▶ _What you are asked to do_:
The copy has to match the data exactly and leave out every picture.
· · · · ·
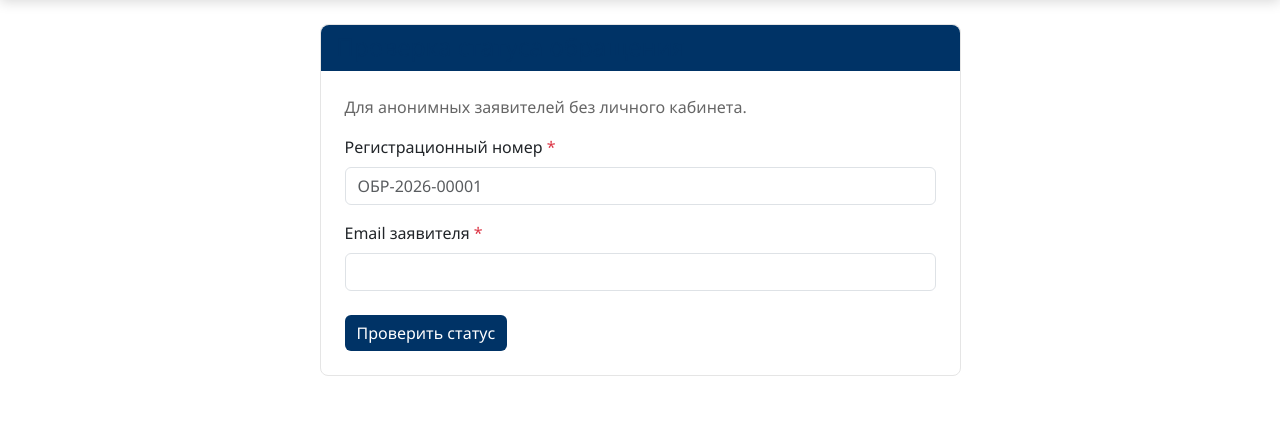
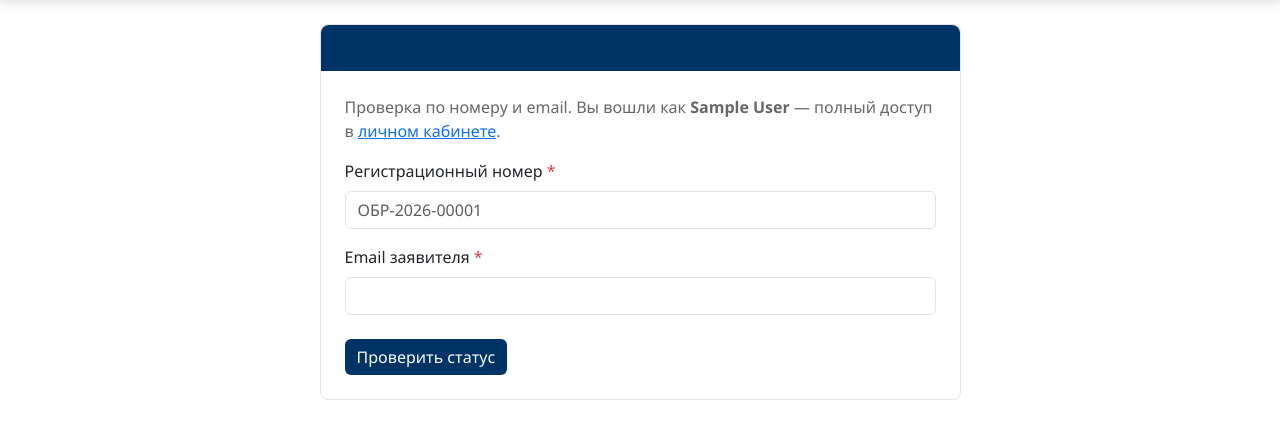
Before and after one commit to seankot6/MVD, a Flask app: page /check-status in a window 1280 px wide. Shown: the part 67-506 px from the top of the page. Run offline with Flask 3, Linux system fonts and the light colour scheme; the visitor is signed in with stand-in values (Sample User, id 1).

Commit message:
Deploy fixes: PostgreSQL, Resend email, logged-in appeal redirect

```diff
--- a/RENDER-ENV.example.txt
+++ b/RENDER-ENV.example.txt
@@ -16,6 +16,9 @@ ADMIN_RESET_KEY=...
 STAFF_ACCESS_CODE=ваш-постоянный-код-сотрудника
 STAFF_SKIP_EMAIL_VERIFY=1
 
+# Постоянная база на Render (обязательно, иначе данные сбрасываются):
+# DATABASE_URL=postgresql://user:pass@host/dbname
+
 Start Command:
 gunicorn -w 1 -b 0.0.0.0:$PORT wsgi:app
 
--- a/app.py
+++ b/app.py
@@ -138,8 +138,11 @@ def is_render_free_smtp_blocked():
         return False
     instance = os.getenv('RENDER_INSTANCE_TYPE', 'free').lower()
     return instance in ('', 'free')
+
+
+def render_smtp_blocked_message():
     return (
-        'Render блокирует исходящую почту через Gmail (SMTP). '
+        'Бесплатный Render блокирует исходящую почту через Gmail (SMTP). '
         'В Render → Environment добавьте RESEND_API_KEY и RESEND_FROM, затем перезапустите сервис. '
         'Инструкция: resend.com → API Keys → создать ключ.'
     )
@@ -232,6 +235,10 @@ def send_via_smtp_batch(messages):
         return [False] * len(messages)
     if not messages:
         return []
+    if is_render_free_smtp_blocked():
+        _LAST_EMAIL_ERROR = render_smtp_blocked_message()
+        print('Ошибка SMTP:', _LAST_EMAIL_ERROR)
+        return [False] * len(messages)
     try:
         smtp_host = os.getenv('SMTP_SERVER', 'smtp.gmail.com').strip()
         server = smtplib.SMTP(smtp_host, 587, timeout=20)
@@ -251,10 +258,8 @@ def send_via_smtp_batch(messages):
     except Exception as e:
         err = str(e).lower()
         print('Ошибка SMTP:', e)
-        if is_render_free_smtp_blocked() and ('timed out' in err or 'timeout' in err or '10060' in err):
-            _LAST_EMAIL_ERROR = (
-                'Бесплатный Render блокирует Gmail SMTP. Добавьте RESEND_API_KEY в Environment на Render.'
-            )
+        if is_render_free_smtp_blocked() and is_smtp_network_blocked_error(err):
+            _LAST_EMAIL_ERROR = render_smtp_blocked_message()
         else:
             _LAST_EMAIL_ERROR = str(e)
         return [False] * len(messages)
@@ -361,7 +366,12 @@ def clear_all_data():
 
 def migrate_db():
     inspector = inspect(db.engine)
-    if 'user' not in inspector.get_table_names():
+    table_names = inspector.get_table_names()
+    if 'user' not in table_names:
+        db.create_all()
+        return
+
+    if db.engine.dialect.name != 'sqlite':
         db.create_all()
         return
 
@@ -591,6 +601,10 @@ def submit_appeal():
         appeal = create_appeal_from_form(form_data, request.files.getlist('files'), current_user if current_user.is_authenticated else None)
         notify_about_new_appeal(appeal)
         flash(f'Обращение {appeal.registration_number} успешно отправлено.', 'success')
+        if current_user.is_authenticated:
+            if current_user.is_staff:
+                return redirect(url_for('staff_appeal_detail', appeal_id=appeal.id))
+            return redirect(url_for('appeal_detail', appeal_id=appeal.id))
         return redirect(url_for('check_status', number=appeal.registration_number, email=appeal.email or ''))
 
     profile = current_user if current_user.is_authenticated else None
@@ -608,8 +622,14 @@ def check_status():
         reg_number = reg_number.strip()
         email = email.strip().lower()
         appeal = Appeal.query.filter_by(registration_number=reg_number).first()
-        if appeal and appeal.email and appeal.email.lower() == email:
-            history = AppealStatusHistory.query.filter_by(appeal_id=appeal.id).order_by(AppealStatusHistory.changed_at.asc()).all()
+        if appeal:
+            if current_user.is_authenticated and can_access_appeal(appeal, current_user):
+                history = AppealStatusHistory.query.filter_by(appeal_id=appeal.id).order_by(AppealStatusHistory.changed_at.asc()).all()
+            elif appeal.email and appeal.email.lower() == email:
+                history = AppealStatusHistory.query.filter_by(appeal_id=appeal.id).order_by(AppealStatusHistory.changed_at.asc()).all()
+            elif request.method == 'POST':
+                flash('Обращение не найдено или email не совпадает.', 'danger')
+                appeal = None
         elif request.method == 'POST':
             flash('Обращение не найдено или email не совпадает.', 'danger')
             appeal = None
--- a/render.yaml
+++ b/render.yaml
@@ -39,3 +39,5 @@ services:
         sync: false
       - key: RESEND_API_KEY
         sync: false
+      - key: DATABASE_URL
+        sync: false
--- a/requirements.txt
+++ b/requirements.txt
@@ -12,6 +12,7 @@ Jinja2==3.1.6
 MarkupSafe==3.0.3
 packaging==26.2
 pillow==12.2.0
+psycopg2-binary==2.9.10
 python-dotenv==1.2.2
 SQLAlchemy==2.0.49
 typing_extensions==4.15.0
--- a/templates/check_status.html
+++ b/templates/check_status.html
@@ -8,7 +8,11 @@
         <div class="card mb-4">
             <div class="card-header text-white"><h4 class="mb-0">Проверка статуса обращения</h4></div>
             <div class="card-body p-4">
+                {% if current_user.is_authenticated %}
+                <p class="secondary-text">Проверка по номеру и email. Вы вошли как <strong>{{ current_user.fio or current_user.email }}</strong> — полный доступ в <a href="{{ url_for('cabinet') }}">личном кабинете</a>.</p>
+                {% else %}
                 <p class="secondary-text">Для анонимных заявителей без личного кабинета.</p>
+                {% endif %}
                 <form method="POST">
                     <div class="mb-3">
                         <label class="form-label">Регистрационный номер <span class="text-danger">*</span></label>
@@ -45,10 +49,14 @@
                     </tbody>
                 </table>
                 {% endif %}
-                <p class="secondary-text mt-3 mb-0">Для полного доступа к документам и оценки качества рассмотрения зарегистрируйтесь в системе.</p>
+                {% if not current_user.is_authenticated %}
+                <p class="secondary-text mt-3 mb-0">Для полного доступа к документам и оценки качества рассмотрения <a href="{{ url_for('register') }}">зарегистрируйтесь</a> в системе.</p>
+                {% else %}
+                <p class="mt-3 mb-0"><a href="{{ url_for('appeal_detail', appeal_id=appeal.id) }}" class="btn btn-outline-primary btn-sm">Открыть в личном кабинете</a></p>
+                {% endif %}
             </div>
         </div>
         {% endif %}
     </div>
-</p>
+</div>
 {% endblock %}
```
Also changed, not shown: config.py (+24 -4 lines), 1 other file.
· · · · ·
▶ _Completed task_:
Before and after one commit to seankot6/MVD, a Flask app: page /check-status in a window 1280 px wide. Shown: the part 67-506 px from the top of the page. Run offline with Flask 3, Linux system fonts and the light colour scheme; the visitor is signed in with stand-in values (Sample User, id 1).

Commit message:
Deploy fixes: PostgreSQL, Resend email, logged-in appeal redirect

```diff
--- a/RENDER-ENV.example.txt
+++ b/RENDER-ENV.example.txt
@@ -16,6 +16,9 @@ ADMIN_RESET_KEY=...
 STAFF_ACCESS_CODE=ваш-постоянный-код-сотрудника
 STAFF_SKIP_EMAIL_VERIFY=1
 
+# Постоянная база на Render (обязательно, иначе данные сбрасываются):
+# DATABASE_URL=postgresql://user:pass@host/dbname
+
 Start Command:
 gunicorn -w 1 -b 0.0.0.0:$PORT wsgi:app
 
--- a/app.py
+++ b/app.py
@@ -138,8 +138,11 @@ def is_render_free_smtp_blocked():
         return False
     instance = os.getenv('RENDER_INSTANCE_TYPE', 'free').lower()
     return instance in ('', 'free')
+
+
+def render_smtp_blocked_message():
     return (
-        'Render блокирует исходящую почту через Gmail (SMTP). '
+        'Бесплатный Render блокирует исходящую почту через Gmail (SMTP). '
         'В Render → Environment добавьте RESEND_API_KEY и RESEND_FROM, затем перезапустите сервис. '
         'Инструкция: resend.com → API Keys → создать ключ.'
     )
@@ -232,6 +235,10 @@ def send_via_smtp_batch(messages):
         return [False] * len(messages)
     if not messages:
         return []
+    if is_render_free_smtp_blocked():
+        _LAST_EMAIL_ERROR = render_smtp_blocked_message()
+        print('Ошибка SMTP:', _LAST_EMAIL_ERROR)
+        return [False] * len(messages)
     try:
         smtp_host = os.getenv('SMTP_SERVER', 'smtp.gmail.com').strip()
         server = smtplib.SMTP(smtp_host, 587, timeout=20)
@@ -251,10 +258,8 @@ def send_via_smtp_batch(messages):
     except Exception as e:
         err = str(e).lower()
         print('Ошибка SMTP:', e)
-        if is_render_free_smtp_blocked() and ('timed out' in err or 'timeout' in err or '10060' in err):
-            _LAST_EMAIL_ERROR = (
-                'Бесплатный Render блокирует Gmail SMTP. Добавьте RESEND_API_KEY в Environment на Render.'
-            )
+        if is_render_free_smtp_blocked() and is_smtp_network_blocked_error(err):
+            _LAST_EMAIL_ERROR = render_smtp_blocked_message()
         else:
             _LAST_EMAIL_ERROR = str(e)
         return [False] * len(messages)
@@ -361,7 +366,12 @@ def clear_all_data():
 
 def migrate_db():
     inspector = inspect(db.engine)
-    if 'user' not in inspector.get_table_names():
+    table_names = inspector.get_table_names()
+    if 'user' not in table_names:
+        db.create_all()
+        return
+
+    if db.engine.dialect.name != 'sqlite':
         db.create_all()
         return
 
@@ -591,6 +601,10 @@ def submit_appeal():
         appeal = create_appeal_from_form(form_data, request.files.getlist('files'), current_user if current_user.is_authenticated else None)
         notify_about_new_appeal(appeal)
         flash(f'Обращение {appeal.registration_number} успешно отправлено.', 'success')
+        if current_user.is_authenticated:
+            if current_user.is_staff:
+                return redirect(url_for('staff_appeal_detail', appeal_id=appeal.id))
+            return redirect(url_for('appeal_detail', appeal_id=appeal.id))
         return redirect(url_for('check_status', number=appeal.registration_number, email=appeal.email or ''))
 
     profile = current_user if current_user.is_authenticated else None
@@ -608,8 +622,14 @@ def check_status():
         reg_number = reg_number.strip()
         email = email.strip().lower()
         appeal = Appeal.query.filter_by(registration_number=reg_number).first()
-        if appeal and appeal.email and appeal.email.lower() == email:
-            history = AppealStatusHistory.query.filter_by(appeal_id=appeal.id).order_by(AppealStatusHistory.changed_at.asc()).all()
+        if appeal:
+            if current_user.is_authenticated and can_access_appeal(appeal, current_user):
+                history = AppealStatusHistory.query.filter_by(appeal_id=appeal.id).order_by(AppealStatusHistory.changed_at.asc()).all()
+            elif appeal.email and appeal.email.lower() == email:
+                history = AppealStatusHistory.query.filter_by(appeal_id=appeal.id).order_by(AppealStatusHistory.changed_at.asc()).all()
+            elif request.method == 'POST':
+                flash('Обращение не найдено или email не совпадает.', 'danger')
+                appeal = None
         elif request.method == 'POST':
             flash('Обращение не найдено или email не совпадает.', 'danger')
             appeal = None
--- a/render.yaml
+++ b/render.yaml
@@ -39,3 +39,5 @@ services:
         sync: false
       - key: RESEND_API_KEY
         sync: false
+      - key: DATABASE_URL
+        sync: false
--- a/requirements.txt
+++ b/requirements.txt
@@ -12,6 +12,7 @@ Jinja2==3.1.6
 MarkupSafe==3.0.3
 packaging==26.2
 pillow==12.2.0
+psycopg2-binary==2.9.10
 python-dotenv==1.2.2
 SQLAlchemy==2.0.49
 typing_extensions==4.15.0
--- a/templates/check_status.html
+++ b/templates/check_status.html
@@ -8,7 +8,11 @@
         <div class="card mb-4">
             <div class="card-header text-white"><h4 class="mb-0">Проверка статуса обращения</h4></div>
             <div class="card-body p-4">
+                {% if current_user.is_authenticated %}
+                <p class="secondary-text">Проверка по номеру и email. Вы вошли как <strong>{{ current_user.fio or current_user.email }}</strong> — полный доступ в <a href="{{ url_for('cabinet') }}">личном кабинете</a>.</p>
+                {% else %}
                 <p class="secondary-text">Для анонимных заявителей без личного кабинета.</p>
+                {% endif %}
                 <form method="POST">
                     <div class="mb-3">
                         <label class="form-label">Регистрационный номер <span class="text-danger">*</span></label>
@@ -45,10 +49,14 @@
                     </tbody>
                 </table>
                 {% endif %}
-                <p class="secondary-text mt-3 mb-0">Для полного доступа к документам и оценки качества рассмотрения зарегистрируйтесь в системе.</p>
+                {% if not current_user.is_authenticated %}
+                <p class="secondary-text mt-3 mb-0">Для полного доступа к документам и оценки качества рассмотрения <a href="{{ url_for('register') }}">зарегистрируйтесь</a> в системе.</p>
+                {% else %}
+                <p class="mt-3 mb-0"><a href="{{ url_for('appeal_detail', appeal_id=appeal.id) }}" class="btn btn-outline-primary btn-sm">Открыть в личном кабинете</a></p>
+                {% endif %}
             </div>
         </div>
         {% endif %}
     </div>
-</p>
+</div>
 {% endblock %}
```
Also changed, not shown: config.py (+24 -4 lines), 1 other file.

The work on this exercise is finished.